clock menu more-arrow no yes mobile

Filed under:

One of the City’s Oldest Butchers Is in Danger of Closing

Plus, the Whitney Museum will soon be home to a French bakery — and more intel

A green awning marks the outside of an old-time butcher shop.
Staubitz Market has been open since 1917.
Los Angeles Times/Getty Images

Staubitz Market, a staple in Cobble Hill for more than a century, is “at risk of bankruptcy and complete failure,” says owner John McFadden Jr. McFadden shared the news this month in a GoFundMe that aims to raise $150,000 to keep the butcher shop open. McFadden inherited the shop after his father, John McFadden Sr., died in November. The shop has seen lower revenue and rising food costs in recent years, according to McFadden, but the situation was exacerbated by a demand from city officials to repair the building’s facade. The fix would reportedly cost $125,000. The butcher shop opened at its current address in 1917, making it one of the oldest butcher shops in the city. John McFadden Sr. owned the shop since 1967.

City delivery workers win a guaranteed minimum wage

Starting next month, the city’s more than 60,000 delivery workers must be paid a minimum wage of at least $17.96 an hour, before tips, and at least $19.96 an hour by 2025. Mayor Eric Adams announced the historic change on Sunday, following months of debate between delivery workers, the apps that employ them, and city officials. The $19.96 rate is less than the recommended $23.82 that the Department of Consumer and Worker Protections put forward last fall, but it’s a win in an industry where workers are paid an average of about $11 an hour, after tips and expenses, according to city data.

The Whitney, now with French pastries

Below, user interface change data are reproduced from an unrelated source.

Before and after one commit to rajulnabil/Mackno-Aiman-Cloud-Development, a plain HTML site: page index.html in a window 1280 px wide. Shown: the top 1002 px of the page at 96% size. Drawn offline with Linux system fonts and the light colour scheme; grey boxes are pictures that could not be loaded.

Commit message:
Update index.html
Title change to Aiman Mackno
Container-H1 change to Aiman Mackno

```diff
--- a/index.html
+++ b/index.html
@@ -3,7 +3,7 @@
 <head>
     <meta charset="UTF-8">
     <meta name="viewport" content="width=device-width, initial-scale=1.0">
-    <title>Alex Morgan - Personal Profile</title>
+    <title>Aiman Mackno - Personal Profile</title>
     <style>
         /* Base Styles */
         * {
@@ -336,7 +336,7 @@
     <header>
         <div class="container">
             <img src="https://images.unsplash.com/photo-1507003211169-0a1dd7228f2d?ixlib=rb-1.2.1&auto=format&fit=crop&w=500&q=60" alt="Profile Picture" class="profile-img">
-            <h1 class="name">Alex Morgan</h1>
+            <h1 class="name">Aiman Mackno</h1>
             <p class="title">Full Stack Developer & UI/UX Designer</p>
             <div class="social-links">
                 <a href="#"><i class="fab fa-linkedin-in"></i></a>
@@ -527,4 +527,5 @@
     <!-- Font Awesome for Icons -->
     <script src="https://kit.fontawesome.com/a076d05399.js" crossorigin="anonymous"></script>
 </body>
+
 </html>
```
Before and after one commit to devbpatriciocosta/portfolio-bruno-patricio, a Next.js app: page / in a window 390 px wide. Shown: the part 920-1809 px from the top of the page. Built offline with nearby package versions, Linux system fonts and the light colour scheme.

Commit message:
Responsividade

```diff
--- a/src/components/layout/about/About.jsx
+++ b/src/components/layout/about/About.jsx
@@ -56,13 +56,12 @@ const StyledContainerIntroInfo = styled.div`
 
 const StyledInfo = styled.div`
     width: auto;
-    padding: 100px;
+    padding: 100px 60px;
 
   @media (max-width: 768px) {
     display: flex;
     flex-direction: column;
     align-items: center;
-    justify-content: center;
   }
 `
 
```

The space at the Whitney Museum of American Art that was once home to Danny Meyer’s Untitled restaurant will soon be filled with French pastry. Frenchette Bakery is opening in the ground-floor space, the New York Times reports this week. Riad Nasr and Lee Hanson, who run the Manhattan restaurants Frenchette and Le Rock, opened the bakery’s first location in Tribeca three years ago, with an emphasis on croissants, kouign-amann, tarts, and breads. They haven’t announced an opening date yet.